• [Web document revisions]
++++

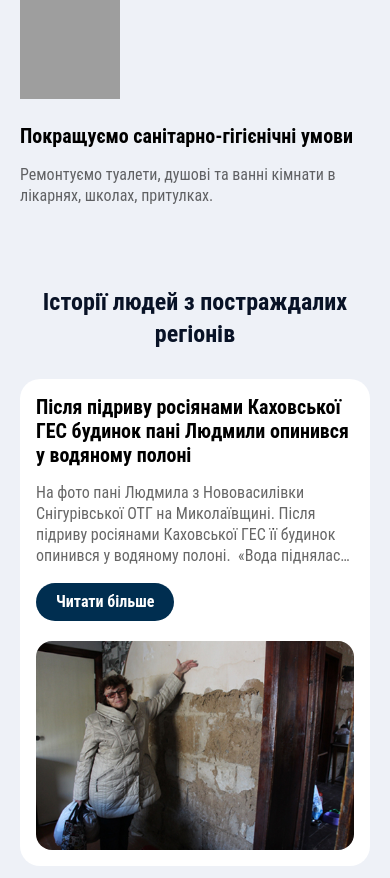
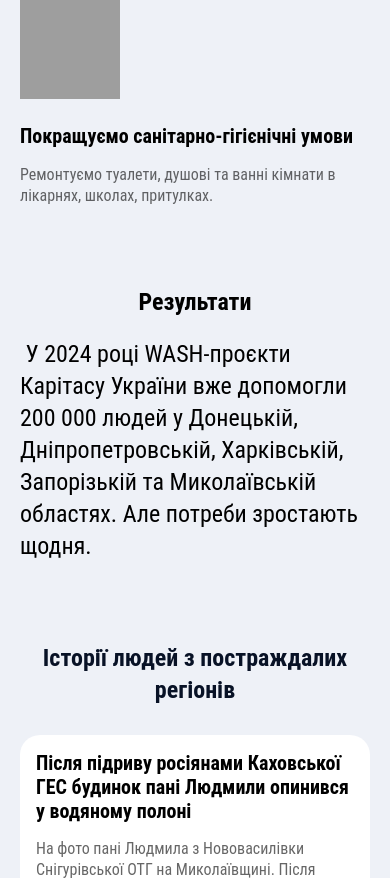
Before and after one commit to kseniia90/Wash_in_War, a PHP site: page / in a window 390 px wide. Shown: the part 5365-6243 px from the top of the page. Run offline with PHP 8.4, Linux system fonts and the light colour scheme; grey boxes are pictures that could not be loaded.

Commit message:
progress

```diff
--- a/index.html
+++ b/index.html
@@ -48,7 +48,7 @@
     <main>
         <div class="top-banner homepage" style="background-image: url('img/banner-home.jpg');">
             <div class="container">
-                <div class="top-banner-content wow bounceInUp">
+                <div class="top-banner-content wow fadeInUp">
                     <div class="banner-title">
                         <p>WASH in WAR –</p>інформаційно-просвітницька кампанія
                     </div>
@@ -62,7 +62,7 @@
         <div class="bg">
             <div class="container">
 
-                <div class="mission wow bounceInUp">
+                <div class="mission wow fadeInUp" style="animation-delay: .3s;">
                     <p class="uppercase">Місія</p>
                     <p class="title-light">Ми прагнемо привернути увагу до катастрофічних наслідків війни для водних
                         ресурсів в Україні та
@@ -70,7 +70,7 @@
                         цих наслідків.</p>
                 </div>
 
-                <div class="effect wow bounceInUp">
+                <div class="effect wow fadeInUp">
                     <p class="title">
                         Наслідки російських атак на критичну інфраструктуру
                     </p>
@@ -103,7 +103,7 @@
                 </div>
 
                 <div class="title-block">
-                    <p class="title-light wow bounceInUp">Це не просто цифри – це реальність, у якій живуть мільйони людей</p>
+                    <p class="title-light wow fadeInUp" style="animation-delay: .6s;">Це не просто цифри – це реальність, у якій живуть мільйони людей</p>
                 </div>
 
                 <div class="map" id="map">
@@ -176,14 +176,14 @@
 
         <div class="container">
             <div class="title-block title-block2">
-                <p class="title-light wow bounceInUp">Карітас України активно працює над реалізацією програми допомоги у сфері води,
+                <p class="title-light wow fadeInUp">Карітас України активно працює над реалізацією програми допомоги у сфері води,
                     санітарії та гігієни (WASH) для постраждалих регіонів.</p>
             </div>
         </div>
 
         <div class="what-we-do container">
-            <p class="title wow bounceInUp">Що ми робимо?</p>
-            <div class="row wow bounceInUp">
+            <p class="title wow fadeInUp" style="animation-delay: .4s;">Що ми робимо?</p>
+            <div class="row wow fadeInUp" style="animation-delay: .6s;">
                 <div class="item">
                     <img src="./img/wwd_1.svg" alt="icon" width="100" height="100">
                     <p class="subtitle">Відновлюємо джерела водопостачання</p>
@@ -214,6 +214,10 @@
         </div>
 
         <div class="container">
+            <div class="results">
+                <p class="title">Результати</p>
+                <p class="title-light"> У 2024 році WASH-проєкти Карітасу України вже допомогли 200 000 людей у Донецькій, Дніпропетровській, Харківській, Запорізькій та Миколаївській областях. Але потреби зростають щодня.</p>
+            </div>
             <div class="stories" id="stories">
                 <p class="title">Історії людей з постраждалих регіонів</p>
                 <div class="stories-content">
@@ -275,7 +279,7 @@
             <div class="quote">
                 <div class="left">
                     <img src="./img/quote.svg" alt="icon" width="100" height="100">
-                    <div class="col wow bounceInUp" style="animation-delay: .7s;">
+                    <div class="col wow fadeInUp" style="animation-delay: .7s;">
                         <p class="desc">Ми прагнемо підтримати постраждале від війни населення та громади в їхніх зусиллях вийти з
                             кризи та забезпечити доступ до базових потреб у секторах водопостачання, санітарії та
                             гігієни.</p>
@@ -284,7 +288,7 @@
                         <p class="position">Керівниця програми WASH, Карітас Україна</p>
                     </div>
                 </div>
-                <div class="img wow bounceInUp">
+                <div class="img wow fadeInUp">
                     <img src="./img/quote_2.png" alt="intro" width="380" height="593">
                 </div>
             </div>
--- a/style.css
+++ b/style.css
@@ -679,8 +679,8 @@ input[type=number] {
   flex-wrap: nowrap;
   justify-content: space-between;
   align-items: center;
-  -moz-column-gap: 20px;
-       column-gap: 20px;
+  -moz-column-gap: 30px;
+       column-gap: 30px;
 }
 .main-header .site-logo {
   padding: 24px 0;
@@ -713,6 +713,16 @@ input[type=number] {
   padding: 0;
 }
 
+@media (min-width: 992px) {
+  .main-menu-wrapper > ul {
+    gap: 40px;
+  }
+}
+@media (max-width: 991px) {
+  .main-menu-wrapper > ul {
+    gap: 5px;
+  }
+}
 @media (min-width: 768px) {
   .mobile-menu-toggle {
     display: none;
@@ -723,7 +733,6 @@ input[type=number] {
   }
   .main-menu-wrapper > ul {
     display: flex;
-    gap: 40px;
   }
   .main-menu-wrapper > ul > li {
     margin: 0 15px;
@@ -766,10 +775,6 @@ input[type=number] {
     flex-direction: column;
     min-height: 100%;
     gap: 50px;
-  }
-  .main-menu .social {
-    margin-top: auto;
-    margin-bottom: 30px;
   }
   body.menu-open {
     overflow: hidden;
@@ -1049,6 +1054,13 @@ input[type=number] {
   color: rgba(0, 0, 0, 0.6);
 }
 
+.results {
+  padding: 60px 0;
+  display: grid;
+  grid-template-columns: auto 1fr;
+  gap: 60px;
+}
+
 .stories {
   padding: 60px 0 80px;
 }
@@ -1315,6 +1327,14 @@ input[type=number] {
 }
 
 @media screen and (max-width: 992px) {
+  .lang-switcher .current {
+    width: 45px;
+    height: 45px;
+    padding: 10px;
+  }
+  .main-header .support-us {
+    padding: 10px 20px;
+  }
   .map {
     padding: 40px 0;
     color: var(--text-color);
@@ -1342,6 +1362,14 @@ input[type=number] {
   }
   .map-img {
     padding: 30px 0 10px;
+  }
+  .results {
+    padding: 40px 0;
+    grid-template-columns: 1fr;
+    gap: 20px;
+  }
+  .results .title {
+    text-align: center;
   }
   .stories {
     padding: 40px 0;
--- a/style.scss
+++ b/style.scss
@@ -373,7 +373,7 @@ input[type="number"] {
         flex-wrap: nowrap;
         justify-content: space-between;
         align-items: center;
-        column-gap: 20px;
+        column-gap: 30px;
     }
 
     .site-logo {
@@ -396,6 +396,7 @@ input[type="number"] {
     }
 }
 
+
 /* ---- menu ---- */
 .main-menu-wrapper>ul a {
     font-weight: 500;
@@ -412,6 +413,18 @@ input[type="number"] {
     }
 }
 
+@media (min-width: 992px) {
+    .main-menu-wrapper>ul {
+        gap: 40px;
+    }
+}
+
+@media (max-width: 991px) {
+    .main-menu-wrapper>ul {
+        gap: 5px;
+    }
+}
+
 @media (min-width: 768px) {
 
     .mobile-menu-toggle {
@@ -425,7 +438,6 @@ input[type="number"] {
 
     .main-menu-wrapper>ul {
         display: flex;
-        gap: 40px;
     }
 
     .main-menu-wrapper>ul>li {
@@ -476,11 +488,6 @@ input[type="number"] {
         flex-direction: column;
         min-height: 100%;
         gap: 50px;
-    }
-
-    .main-menu .social {
-        margin-top: auto;
-        margin-bottom: 30px;
     }
 
     body.menu-open {
@@ -784,6 +791,13 @@ input[type="number"] {
     }
 }
 
+.results {
+    padding: 60px 0;
+    display: grid;
+    grid-template-columns: auto 1fr;
+    gap: 60px;
+}
+
 .stories {
     padding: 60px 0 80px;
 
@@ -1095,6 +1109,18 @@ input[type="number"] {
 
 @media screen and (max-width: 992px) {
 
+    .lang-switcher .current {
+        width: 45px;
+        height: 45px;
+        padding: 10px;
+    }
+
+    .main-header {
+        .support-us {
+            padding: 10px 20px;
+        }
+    }
+
     .map {
         padding: 40px 0;
         color: var(--text-color);
@@ -1126,6 +1152,15 @@ input[type="number"] {
 
         &-img {
             padding: 30px 0 10px;
+        }
+    }
+
+    .results {
+        padding: 40px 0;
+        grid-template-columns: 1fr;
+        gap: 20px;
+        .title {
+            text-align: center;
         }
     }
 
```
Also changed, not shown: 1 other file.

++++

• [Your assignment] Gather up, from the records above, each line where the word "margin" appears.

• [Exercise result]
     margin: 0 15px;
-    margin-top: auto;
-    margin-bottom: 30px;
-        margin-top: auto;
-        margin-bottom: 30px;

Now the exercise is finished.